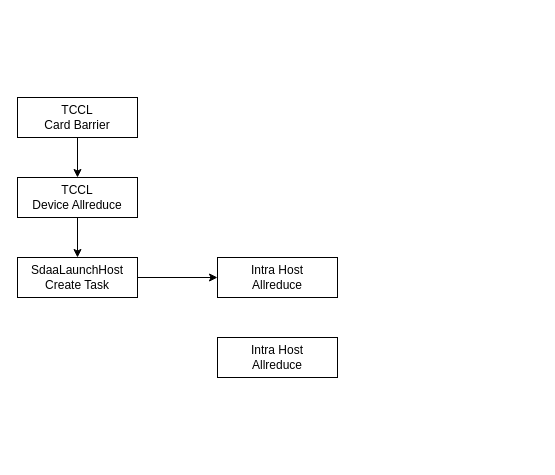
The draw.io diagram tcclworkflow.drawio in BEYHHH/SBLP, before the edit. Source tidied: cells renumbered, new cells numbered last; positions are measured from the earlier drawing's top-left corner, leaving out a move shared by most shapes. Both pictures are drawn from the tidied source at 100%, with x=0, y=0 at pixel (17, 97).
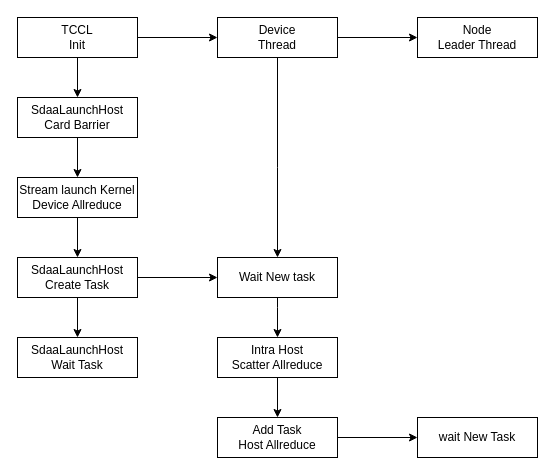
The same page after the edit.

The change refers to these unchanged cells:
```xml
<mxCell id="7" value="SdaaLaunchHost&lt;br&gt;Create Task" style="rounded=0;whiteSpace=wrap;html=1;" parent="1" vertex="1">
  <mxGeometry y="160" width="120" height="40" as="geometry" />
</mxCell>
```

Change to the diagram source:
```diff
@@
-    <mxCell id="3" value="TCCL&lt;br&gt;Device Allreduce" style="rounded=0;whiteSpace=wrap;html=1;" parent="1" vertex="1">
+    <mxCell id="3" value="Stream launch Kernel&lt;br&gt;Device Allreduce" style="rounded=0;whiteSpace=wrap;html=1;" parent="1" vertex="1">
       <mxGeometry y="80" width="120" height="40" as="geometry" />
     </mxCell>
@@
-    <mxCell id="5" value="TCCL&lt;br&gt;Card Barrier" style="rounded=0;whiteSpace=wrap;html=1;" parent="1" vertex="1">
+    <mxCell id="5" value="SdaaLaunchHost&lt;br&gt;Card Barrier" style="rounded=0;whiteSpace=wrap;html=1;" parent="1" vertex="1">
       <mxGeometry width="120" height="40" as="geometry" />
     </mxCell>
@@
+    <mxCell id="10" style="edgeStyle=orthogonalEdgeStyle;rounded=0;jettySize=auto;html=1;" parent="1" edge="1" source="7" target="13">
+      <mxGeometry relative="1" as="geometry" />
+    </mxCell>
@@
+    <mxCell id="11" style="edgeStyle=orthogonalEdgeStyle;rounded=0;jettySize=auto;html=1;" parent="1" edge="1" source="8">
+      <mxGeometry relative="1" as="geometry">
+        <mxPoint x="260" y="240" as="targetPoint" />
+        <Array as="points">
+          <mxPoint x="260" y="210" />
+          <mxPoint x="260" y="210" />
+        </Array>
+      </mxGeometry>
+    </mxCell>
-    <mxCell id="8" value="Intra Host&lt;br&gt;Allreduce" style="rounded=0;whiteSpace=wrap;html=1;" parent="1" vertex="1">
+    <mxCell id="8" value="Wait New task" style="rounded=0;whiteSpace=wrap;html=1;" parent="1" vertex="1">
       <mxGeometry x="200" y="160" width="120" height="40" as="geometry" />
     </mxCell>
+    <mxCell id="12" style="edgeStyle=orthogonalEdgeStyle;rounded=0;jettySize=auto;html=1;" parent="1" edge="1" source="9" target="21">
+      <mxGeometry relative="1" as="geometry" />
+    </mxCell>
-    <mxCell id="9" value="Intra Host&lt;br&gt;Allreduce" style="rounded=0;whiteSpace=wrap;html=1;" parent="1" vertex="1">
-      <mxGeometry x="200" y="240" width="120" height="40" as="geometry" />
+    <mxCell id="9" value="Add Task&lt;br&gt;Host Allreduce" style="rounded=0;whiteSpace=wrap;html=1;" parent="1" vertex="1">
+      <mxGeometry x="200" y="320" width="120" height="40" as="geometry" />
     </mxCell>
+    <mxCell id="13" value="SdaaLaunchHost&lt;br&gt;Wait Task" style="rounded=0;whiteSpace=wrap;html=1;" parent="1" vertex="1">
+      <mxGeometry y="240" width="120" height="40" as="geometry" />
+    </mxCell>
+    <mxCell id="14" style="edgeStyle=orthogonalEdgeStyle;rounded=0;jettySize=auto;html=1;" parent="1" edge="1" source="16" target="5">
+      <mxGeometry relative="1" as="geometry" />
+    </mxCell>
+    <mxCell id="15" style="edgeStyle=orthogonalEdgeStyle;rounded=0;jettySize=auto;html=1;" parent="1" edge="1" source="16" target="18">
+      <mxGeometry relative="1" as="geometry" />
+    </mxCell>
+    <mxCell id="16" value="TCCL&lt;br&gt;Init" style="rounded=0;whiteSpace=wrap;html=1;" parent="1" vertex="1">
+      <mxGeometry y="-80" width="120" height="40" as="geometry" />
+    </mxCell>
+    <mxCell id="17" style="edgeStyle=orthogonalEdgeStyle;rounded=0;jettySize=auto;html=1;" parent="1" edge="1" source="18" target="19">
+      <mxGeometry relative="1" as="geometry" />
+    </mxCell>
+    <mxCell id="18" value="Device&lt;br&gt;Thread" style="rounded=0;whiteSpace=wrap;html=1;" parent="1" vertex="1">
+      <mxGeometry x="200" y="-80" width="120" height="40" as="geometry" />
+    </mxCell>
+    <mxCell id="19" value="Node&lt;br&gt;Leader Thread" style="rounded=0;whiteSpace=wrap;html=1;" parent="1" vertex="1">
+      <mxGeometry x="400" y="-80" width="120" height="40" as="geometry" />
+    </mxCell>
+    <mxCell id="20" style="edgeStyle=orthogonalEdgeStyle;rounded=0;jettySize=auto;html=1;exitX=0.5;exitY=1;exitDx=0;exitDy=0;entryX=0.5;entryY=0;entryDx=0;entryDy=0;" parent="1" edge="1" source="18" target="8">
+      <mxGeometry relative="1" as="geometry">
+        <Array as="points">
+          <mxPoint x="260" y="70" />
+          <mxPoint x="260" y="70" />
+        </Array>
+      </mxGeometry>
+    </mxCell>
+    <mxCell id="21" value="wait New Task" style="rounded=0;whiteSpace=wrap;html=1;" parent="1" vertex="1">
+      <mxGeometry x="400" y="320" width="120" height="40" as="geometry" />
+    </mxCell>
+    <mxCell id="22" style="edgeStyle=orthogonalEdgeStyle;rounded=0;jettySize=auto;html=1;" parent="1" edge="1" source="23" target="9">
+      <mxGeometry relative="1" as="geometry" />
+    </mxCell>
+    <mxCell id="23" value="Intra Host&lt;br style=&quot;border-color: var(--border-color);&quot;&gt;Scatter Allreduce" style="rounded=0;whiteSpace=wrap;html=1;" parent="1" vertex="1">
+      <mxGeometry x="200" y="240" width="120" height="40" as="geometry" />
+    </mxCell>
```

=== Work instructions ===
Set down the records in full and exactly. Do not carry over any image.

=== Task response ===
The draw.io diagram tcclworkflow.drawio in BEYHHH/SBLP, before the edit. Source tidied: cells renumbered, new cells numbered last; positions are measured from the earlier drawing's top-left corner, leaving out a move shared by most shapes. Both pictures are drawn from the tidied source at 100%, with x=0, y=0 at pixel (17, 97).
The same page after the edit.

The change refers to these unchanged cells:
```xml
<mxCell id="7" value="SdaaLaunchHost&lt;br&gt;Create Task" style="rounded=0;whiteSpace=wrap;html=1;" parent="1" vertex="1">
  <mxGeometry y="160" width="120" height="40" as="geometry" />
</mxCell>
```

Change to the diagram source:
```diff
@@
-    <mxCell id="3" value="TCCL&lt;br&gt;Device Allreduce" style="rounded=0;whiteSpace=wrap;html=1;" parent="1" vertex="1">
+    <mxCell id="3" value="Stream launch Kernel&lt;br&gt;Device Allreduce" style="rounded=0;whiteSpace=wrap;html=1;" parent="1" vertex="1">
       <mxGeometry y="80" width="120" height="40" as="geometry" />
     </mxCell>
@@
-    <mxCell id="5" value="TCCL&lt;br&gt;Card Barrier" style="rounded=0;whiteSpace=wrap;html=1;" parent="1" vertex="1">
+    <mxCell id="5" value="SdaaLaunchHost&lt;br&gt;Card Barrier" style="rounded=0;whiteSpace=wrap;html=1;" parent="1" vertex="1">
       <mxGeometry width="120" height="40" as="geometry" />
     </mxCell>
@@
+    <mxCell id="10" style="edgeStyle=orthogonalEdgeStyle;rounded=0;jettySize=auto;html=1;" parent="1" edge="1" source="7" target="13">
+      <mxGeometry relative="1" as="geometry" />
+    </mxCell>
@@
+    <mxCell id="11" style="edgeStyle=orthogonalEdgeStyle;rounded=0;jettySize=auto;html=1;" parent="1" edge="1" source="8">
+      <mxGeometry relative="1" as="geometry">
+        <mxPoint x="260" y="240" as="targetPoint" />
+        <Array as="points">
+          <mxPoint x="260" y="210" />
+          <mxPoint x="260" y="210" />
+        </Array>
+      </mxGeometry>
+    </mxCell>
-    <mxCell id="8" value="Intra Host&lt;br&gt;Allreduce" style="rounded=0;whiteSpace=wrap;html=1;" parent="1" vertex="1">
+    <mxCell id="8" value="Wait New task" style="rounded=0;whiteSpace=wrap;html=1;" parent="1" vertex="1">
       <mxGeometry x="200" y="160" width="120" height="40" as="geometry" />
     </mxCell>
+    <mxCell id="12" style="edgeStyle=orthogonalEdgeStyle;rounded=0;jettySize=auto;html=1;" parent="1" edge="1" source="9" target="21">
+      <mxGeometry relative="1" as="geometry" />
+    </mxCell>
-    <mxCell id="9" value="Intra Host&lt;br&gt;Allreduce" style="rounded=0;whiteSpace=wrap;html=1;" parent="1" vertex="1">
-      <mxGeometry x="200" y="240" width="120" height="40" as="geometry" />
+    <mxCell id="9" value="Add Task&lt;br&gt;Host Allreduce" style="rounded=0;whiteSpace=wrap;html=1;" parent="1" vertex="1">
+      <mxGeometry x="200" y="320" width="120" height="40" as="geometry" />
     </mxCell>
+    <mxCell id="13" value="SdaaLaunchHost&lt;br&gt;Wait Task" style="rounded=0;whiteSpace=wrap;html=1;" parent="1" vertex="1">
+      <mxGeometry y="240" width="120" height="40" as="geometry" />
+    </mxCell>
+    <mxCell id="14" style="edgeStyle=orthogonalEdgeStyle;rounded=0;jettySize=auto;html=1;" parent="1" edge="1" source="16" target="5">
+      <mxGeometry relative="1" as="geometry" />
+    </mxCell>
+    <mxCell id="15" style="edgeStyle=orthogonalEdgeStyle;rounded=0;jettySize=auto;html=1;" parent="1" edge="1" source="16" target="18">
+      <mxGeometry relative="1" as="geometry" />
+    </mxCell>
+    <mxCell id="16" value="TCCL&lt;br&gt;Init" style="rounded=0;whiteSpace=wrap;html=1;" parent="1" vertex="1">
+      <mxGeometry y="-80" width="120" height="40" as="geometry" />
+    </mxCell>
+    <mxCell id="17" style="edgeStyle=orthogonalEdgeStyle;rounded=0;jettySize=auto;html=1;" parent="1" edge="1" source="18" target="19">
+      <mxGeometry relative="1" as="geometry" />
+    </mxCell>
+    <mxCell id="18" value="Device&lt;br&gt;Thread" style="rounded=0;whiteSpace=wrap;html=1;" parent="1" vertex="1">
+      <mxGeometry x="200" y="-80" width="120" height="40" as="geometry" />
+    </mxCell>
+    <mxCell id="19" value="Node&lt;br&gt;Leader Thread" style="rounded=0;whiteSpace=wrap;html=1;" parent="1" vertex="1">
+      <mxGeometry x="400" y="-80" width="120" height="40" as="geometry" />
+    </mxCell>
+    <mxCell id="20" style="edgeStyle=orthogonalEdgeStyle;rounded=0;jettySize=auto;html=1;exitX=0.5;exitY=1;exitDx=0;exitDy=0;entryX=0.5;entryY=0;entryDx=0;entryDy=0;" parent="1" edge="1" source="18" target="8">
+      <mxGeometry relative="1" as="geometry">
+        <Array as="points">
+          <mxPoint x="260" y="70" />
+          <mxPoint x="260" y="70" />
+        </Array>
+      </mxGeometry>
+    </mxCell>
+    <mxCell id="21" value="wait New Task" style="rounded=0;whiteSpace=wrap;html=1;" parent="1" vertex="1">
+      <mxGeometry x="400" y="320" width="120" height="40" as="geometry" />
+    </mxCell>
+    <mxCell id="22" style="edgeStyle=orthogonalEdgeStyle;rounded=0;jettySize=auto;html=1;" parent="1" edge="1" source="23" target="9">
+      <mxGeometry relative="1" as="geometry" />
+    </mxCell>
+    <mxCell id="23" value="Intra Host&lt;br style=&quot;border-color: var(--border-color);&quot;&gt;Scatter Allreduce" style="rounded=0;whiteSpace=wrap;html=1;" parent="1" vertex="1">
+      <mxGeometry x="200" y="240" width="120" height="40" as="geometry" />
+    </mxCell>
```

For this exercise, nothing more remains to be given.